Impact measurement is critical to sustainable & ethical businesses, but it is challenging to capture and measure data, resulting in poor reporting. 

What is Impact Measurement?

Impact measurement is the process of identifying and considering the positive and negative effects one’s business actions have on people and the planet, mitigating the negative impacts and maximising the positive in alignment with one’s goals. 

To help entrepreneurs better measure their impact, Impact Hub has developed the Embedding Circularity toolkit, a set of impact criteria measurement tools to help in this journey. 

We recently hosted a workshop with Mala Henriques, an Impact Hub associate, who delivered a circularity metrics workshop, to 26 businesses on our Circular Start-up programme, helping them to apply the Embedding Circularity toolkit.

Supported by JPMorgan Chase, the Circular Start-up is an 18-month business support programme aimed at helping 50 entrepreneurs from diverse and underrepresented communities to start businesses built around the principles of the circular economy. 

During the workshop, Mala highlighted how circularity metrics measure a business’ impact based on material use, energy use, and product design alongside the supply chain and social impact. 

We’ve created a summary of how to apply circularity metrics for businesses looking to apply circular economy principles to their businesses. 

Embedding circularity criteria

  1. Enablers and digitalization: How embedded is the circular economy within the business? 
  2. Circular business models: Does the organisation generate revenue through offering services rather than products, rethinking value for the producer and consumer? 
  3. Material use: The volume of non-virgin materials and waste recycled by the company 
  4. Circular product design: Are circular design criteria considered by the company?
  5. Energy and mobility: Does the company uses renewable electricity and energy for its logistics and operations?
  6. Social impact: Are diversity and inclusiveness embedded in the employment practices of the company? 

Applying the criteria

Impact measurement focuses on the priorities of the business.

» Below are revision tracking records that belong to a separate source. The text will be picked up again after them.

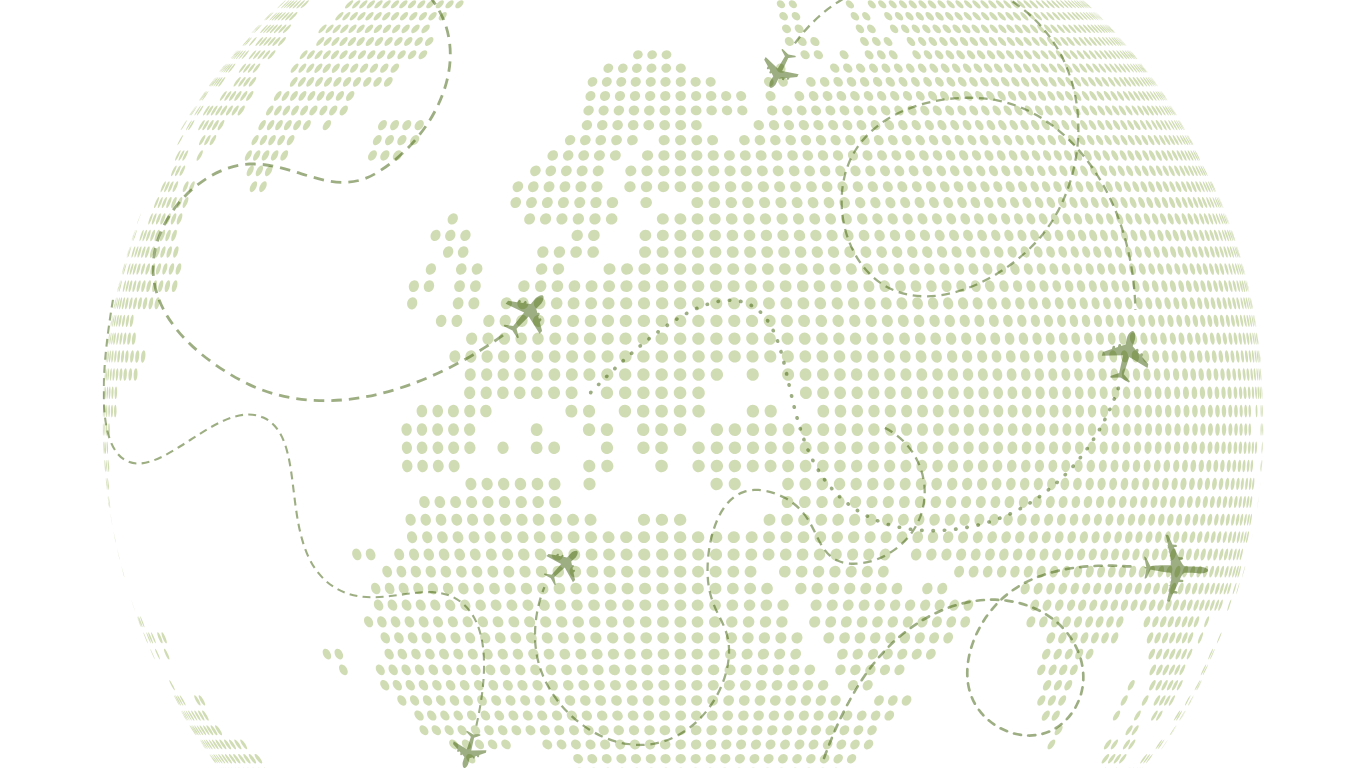
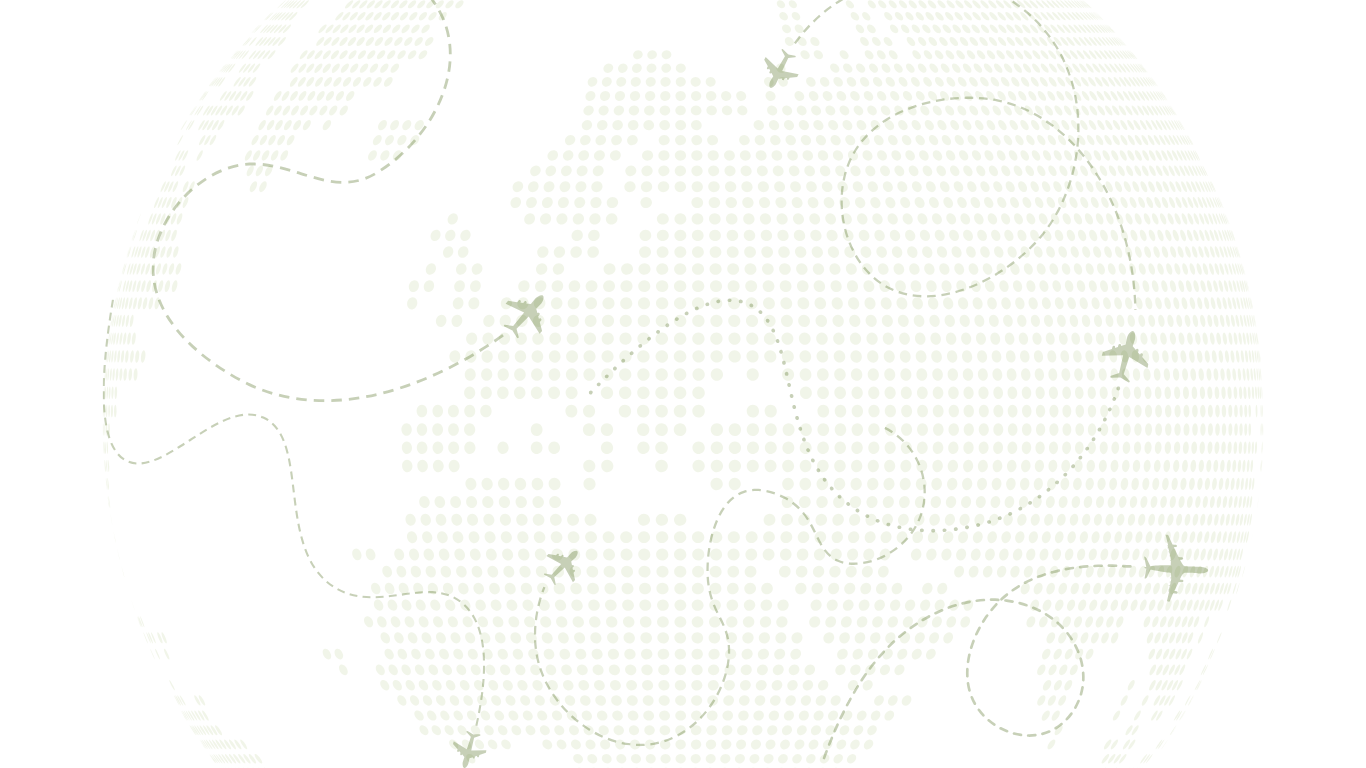
bg

diff --git a/AGQ/agq_owndash.php b/AGQ/agq_owndash.php
@@ -71,7 +71,7 @@ if (!empty($search_query)) {
     <link rel="stylesheet" type="text/css" href="../css/owndash.css">
 </head>
 
-<body>
+<body style="background-image: url('ownbg.png'); background-repeat: no-repeat; background-size: cover; background-position: center;">
     <div class="top-container">
         <div class="dept-container">
             <div class="dept-label">

diff --git a/AGQ/agq_employdash.php b/AGQ/agq_employdash.php
@@ -70,7 +70,7 @@ if (!empty($search_query)) {
 </head>
 <link rel="icon" href="images/agq_logo.png" type="image/ico">
 
-<body>
+<body style="background-image: url('sbg.png'); background-repeat: no-repeat; background-size: cover; background-position: center;">
     <div class="top-container">
         <div class="dept-container">
             <div class="dept-label">
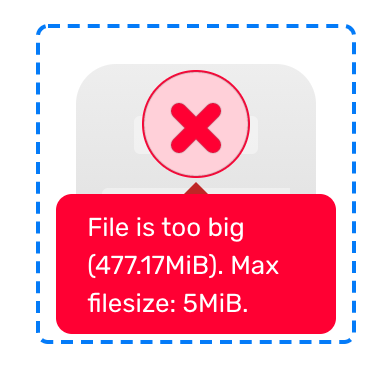
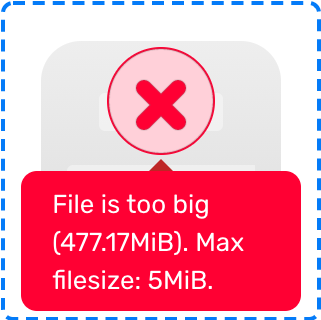
Updated images

Changed region(s): [[0.0, 0.0, 1.0, 1.0], [0.0, 0.4375, 0.0312, 0.9062]]

diff --git a/_layouts/home.html b/_layouts/home.html
@@ -18,13 +18,13 @@
 
     <div class="flex flex-wrap">
       <div class="w-5/6 sm:w-1/2 p-6">
-        <h3 class="text-3xl text-gray-800 font-bold leading-none mb-3">Beautiful UI</h3>
-        <p class="text-gray-600 mb-8">Building a dropzone UI is time consuming. The Simple File Upload widget automatically creates an inline dropzone with built in error handling. File too big? The user is immediately notified and the dropped image is cleared.<br /><br />
+        <h3 class="text-3xl text-gray-800 font-bold leading-none mb-3">Streamlined UI</h3>
+        <p class="text-gray-600 mb-8">Building a file drop user interface is hard. The Simple File Upload widget automatically creates a straightforward UI that by default will blend with your form. File too big? The user is immediately notified and the dropped image is cleared.<br /><br />
 
       </div>
-      <div class="w-full sm:w-1/2 p-6 flex flex-row">
-        <image class="w-1/2" src = "assets/success_upload.png"/>
-        <image class="w-1/2" src = "assets/fail_upload.png"/>
+      <div class="w-full sm:w-1/2 p-6 flex flex-row space-between">
+        <image class="w-1/2 p-2" src = "assets/success.png"/>
+        <image class="w-1/2 p-2" src = "assets/fail.png"/>
       </div>
     </div>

Choose the criteria that best highlight the organisation’s impact, rather than setting unrealistic goals to meet all six of the criteria.

To begin measurement

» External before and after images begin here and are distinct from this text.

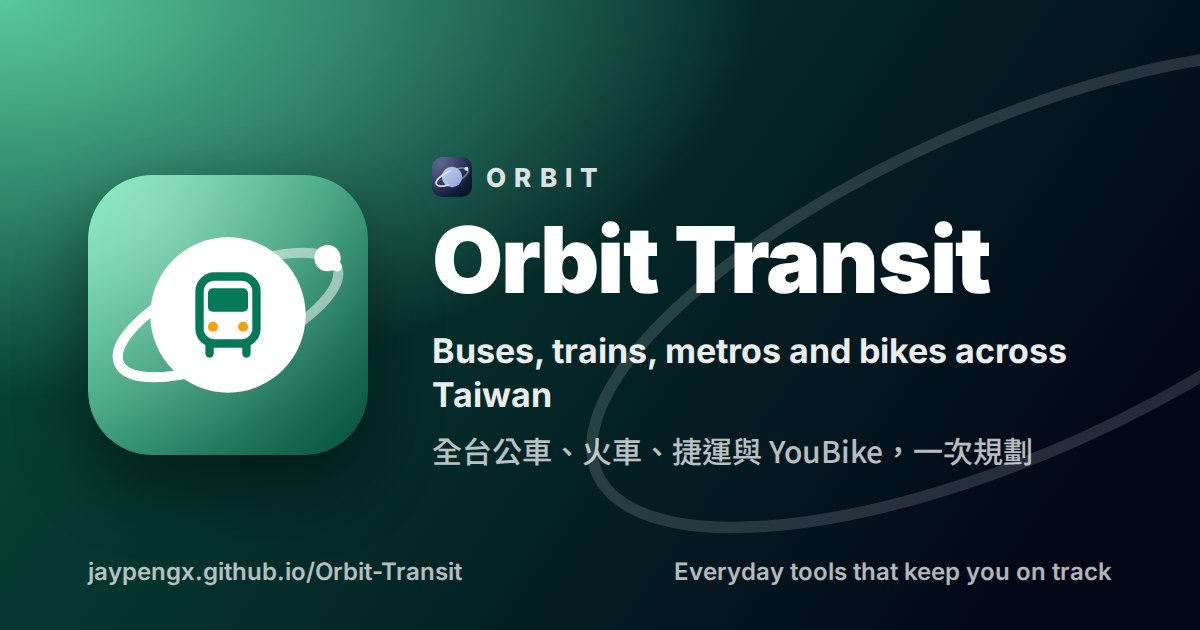
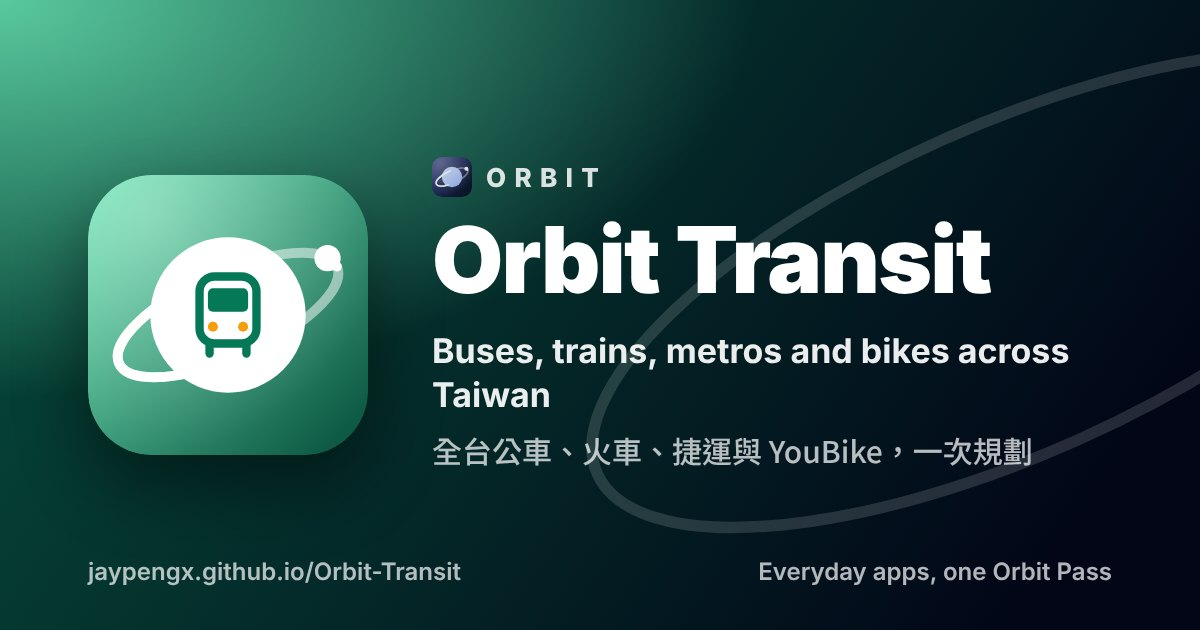
Quadra is now Orbit: Orbit Pass, Orbit Securities, one family; kit orbit.mjs/orbit.css, ORBIT_KIT, orbit.* keys
Claude-Session: https://claude.ai/code/session_017Z8MjamomJpVEaRoiMWmHA

diff --git a/public/index.html b/public/index.html
@@ -44,14 +44,14 @@
 <link rel="preconnect" href="https://orbit-workers-proxy.pengzjay.workers.dev" crossorigin />
 <!-- kit:head: where the app's stylesheets end, before any module. The kit
      comes from one place for every app (Shared-Proxy's GitHub Pages, same
-     site as the apps), each file at the hash this device last saw (quadra.kit
-     and quadra.kitFiles, noted from the kit's version.json by boot.js and
-     quadra.mjs kitLatest; on a first visit the hashes the app's deploy
+     site as the apps), each file at the hash this device last saw (orbit.kit
+     and orbit.kitFiles, noted from the kit's version.json by boot.js and
+     orbit.mjs kitLatest; on a first visit the hashes the app's deploy
      baked in, the `null` at the end), so a change to the kit is one push
      to Shared-Proxy and a phone downloads only the files it changed. A kit
      file newer than the app's deploy (not in its list) is mapped from those
      hashes too, never left at a bare address the browser keeps 10 minutes. -->
-<script>!function(b,d,v,h,n,m,f,i,u){try{v=localStorage.getItem('quadra.kit')||'';h=JSON.parse(localStorage.getItem('quadra.kitFiles')||'null')}catch(e){v=''}n=!!v;if(!n&&d){v=d.version;h=d}h=h&&h.version===v?h.files:null;u=function(x){var k=h&&h[x];return b+x+(k?'?v='+k:v?'?v='+encodeURIComponent(v):'')};m={'#kit/':b};f=['brand.mjs','catalog.mjs','devconfig.mjs','f1live.mjs','format.mjs','gov.mjs','help.mjs','holidays.mjs','lang.mjs','loan.mjs','logos.mjs','mirror.mjs','names.mjs','pass-sync.mjs','pass.mjs','photo-urls.mjs','photos.mjs','play-alive.mjs','play-bets.mjs','play-board.mjs','play-boardfile.mjs','play-cashout.mjs','play-house.mjs','play-kambi.mjs','play-lines.mjs','play-live.mjs','play-lottery.mjs','play-markets.mjs','play-odds.mjs','play-offers.mjs','play-players.mjs','play-propmodel.mjs','play-props.mjs','play-recommend.mjs','play-rules.mjs','play-schedules.mjs','play-scratch.mjs','play-sources.mjs','play-teams.mjs','plus.mjs','postseason.mjs','quadra.mjs','settle.mjs','sports-broadcast.mjs','sports-espn.mjs','sports-highlights.mjs','sports-winprob.mjs','stock-account.mjs','stock-bonds.mjs','stock-codec.mjs','stock-credit.mjs','stock-hk-lots.mjs','stock-holidays.mjs','stock-ipo.mjs','stock-jp-lists.mjs','stock-markets.mjs','stock-quotes.mjs','stock-savings.mjs','truth.mjs','ui.mjs'];for(i=0;i<f.length;i++)m['#kit/'+f[i]]=u(f[i]);if(h)for(i in h)/\.mjs$/.test(i)&&(m['#kit/'+i]=u(i));window.QUADRA_KIT={base:b,version:v,noted:n,url:u};document.write('<script type="import'+'map">'+JSON.stringify({imports:m})+'<\/script><link rel="stylesheet" href="'+u('quadra.css')+'"><link rel="modulepreload" href="'+u('quadra.mjs')+'"><link rel="modulepreload" href="'+u('brand.mjs')+'">')}('../Shared-Proxy/kit/',null)</script>
+<script>!function(b,d,v,h,n,m,f,i,u){try{v=localStorage.getItem('orbit.kit')||'';h=JSON.parse(localStorage.getItem('orbit.kitFiles')||'null')}catch(e){v=''}n=!!v;if(!n&&d){v=d.version;h=d}h=h&&h.version===v?h.files:null;u=function(x){var k=h&&h[x];return b+x+(k?'?v='+k:v?'?v='+encodeURIComponent(v):'')};m={'#kit/':b};f=['brand.mjs','catalog.mjs','dayoff.mjs','devconfig.mjs','f1live.mjs','format.mjs','gov.mjs','help.mjs','holidays.mjs','lang.mjs','loan.mjs','logos.mjs','mirror.mjs','names.mjs','orbit.mjs','pass-sync.mjs','pass.mjs','photo-urls.mjs','photos.mjs','play-alive.mjs','play-bets.mjs','play-board.mjs','play-boardfile.mjs','play-house.mjs','play-kambi.mjs','play-lines.mjs','play-live.mjs','play-lottery.mjs','play-markets.mjs','play-odds.mjs','play-offers.mjs','play-players.mjs','play-props.mjs','play-recommend.mjs','play-rules.mjs','play-schedules.mjs','play-scratch.mjs','play-sources.mjs','play-teams.mjs','postseason.mjs','settle.mjs','sports-broadcast.mjs','sports-espn.mjs','sports-highlights.mjs','sports-winprob.mjs','stock-account.mjs','stock-bonds.mjs','stock-codec.mjs','stock-credit.mjs','stock-hk-lots.mjs','stock-holidays.mjs','stock-ipo.mjs','stock-jp-lists.mjs','stock-markets.mjs','stock-quotes.mjs','stock-savings.mjs','ui.mjs'];for(i=0;i<f.length;i++)m['#kit/'+f[i]]=u(f[i]);if(h)for(i in h)/\.mjs$/.test(i)&&(m['#kit/'+i]=u(i));window.ORBIT_KIT={base:b,version:v,noted:n,url:u};document.write('<script type="import'+'map">'+JSON.stringify({imports:m})+'<\/script><link rel="stylesheet" href="'+u('orbit.css')+'"><link rel="modulepreload" href="'+u('orbit.mjs')+'"><link rel="modulepreload" href="'+u('brand.mjs')+'">')}('../Shared-Proxy/kit/',null)</script>
 <!-- /kit:head -->
 <link rel="stylesheet" href="./transit.css" />
 <!-- The map's library, asked as the page opens (the provider kept from the
@@ -62,7 +62,7 @@
 <body class="tab-map">
 <div id="loading" data-title="Orbit Transit"></div>
 <!-- kit:boot: right after <div id="loading">. -->
-<script>document.write('<script src="'+QUADRA_KIT.url('boot.js')+'"><\/script>')</script>
+<script>document.write('<script src="'+ORBIT_KIT.url('boot.js')+'"><\/script>')</script>
 <!-- /kit:boot -->
 <header class="q-appbar">
   <div class="q-appbar-inner">

diff --git a/public/sw.js b/public/sw.js
@@ -4,5 +4,5 @@
 // isn't the one its address names (GitHub's CDN can answer a new address
 // with the old file for a while after a deploy).
 // Transit data lives in its own cache (orbit-transit-data), kept across versions.
-self.QUADRA_SW = { cache: 'orbit-transit-v1', spare: ['orbit-transit-data'], title: 'Orbit Transit' };
+self.ORBIT_SW = { cache: 'orbit-transit-v1', spare: ['orbit-transit-data'], title: 'Orbit Transit' };
 importScripts('../Shared-Proxy/kit/sw.js');

diff --git a/public/transit.css b/public/transit.css
@@ -1,4 +1,4 @@
-/* Orbit Transit on the Quadra kit (quadra.css and its Premium layer): the
+/* Orbit Transit on the Orbit kit (orbit.css and its Premium layer): the
    kit's page heads, hero cards, tiles, row cards, tags and rails, the app's
    green, every colour a kit token so light and dark follow the phone. The
    app's own pieces are the map and what sits on it (the search, the

diff --git a/README.md b/README.md
@@ -2,7 +2,7 @@
 
 Taiwan's public transport in one app: buses, 台鐵, 高鐵, the metros and
 YouBike; trips planned the way a person really travels; navigation that
-follows the trip. Signs in with the Quadra Pass, which keeps places, trips
+follows the trip. Signs in with the Orbit Pass, which keeps places, trips
 and pins. Light or dark follows the phone; the look is `lib/look.mjs` on the kit.
 
 Live: https://jaypengx.github.io/Orbit-Transit/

  1. Review your current circularity/impact status according to the embedding circularity criteria
  2. Decide on the most important criteria for your business
  3. Plan your roadmap to measure your impact using milestones and metrics 
  4. Regularly review your impact

Click here more about the Circular Start-up programme, or download the Embedding Circularity toolkit to begin your journey!

Today, we’re excited to share that Impact Hub King’s Cross is now Impact Hub London, It’s a change that enables us to go forward into new territories across the city.  

How it started 

When we opened the Hub in King’s Cross in 2008, we were pioneers of coworking. Our founders believed that when you bring changemakers together they create something greater than the sum of its parts. 

Over the years we have worked with thousands of entrepreneurs, welcoming over 400 members every year and supporting over 800 enterprises in our programmes. We are the second oldest in a global network of 108 Impact Hubs in 63 countries, who inspire and support one another as we grow our impact together.   

Where We’re Going

With this evolution, our mission to accelerate entrepreneurial action that benefits people and the planet remains the same. Under our new name, we have greater room to grow in the city, with increased opportunities to build an even larger ecosystem of social entrepreneurs, enablers, innovators, and intrapreneurs that provoke change together.

Looking ahead, the future is as challenging as ever, but we are determined to make our economy more equitable and sustainable.  The cost of living, climate and health crises all demand urgent attention. These challenging problems require insightful solutions implemented by persistent changemakers, and we are here to help them do just that.  

We have always, at our core, been about accelerating entrepreneurial action that is impact-driven, and this mission matters now, more than ever.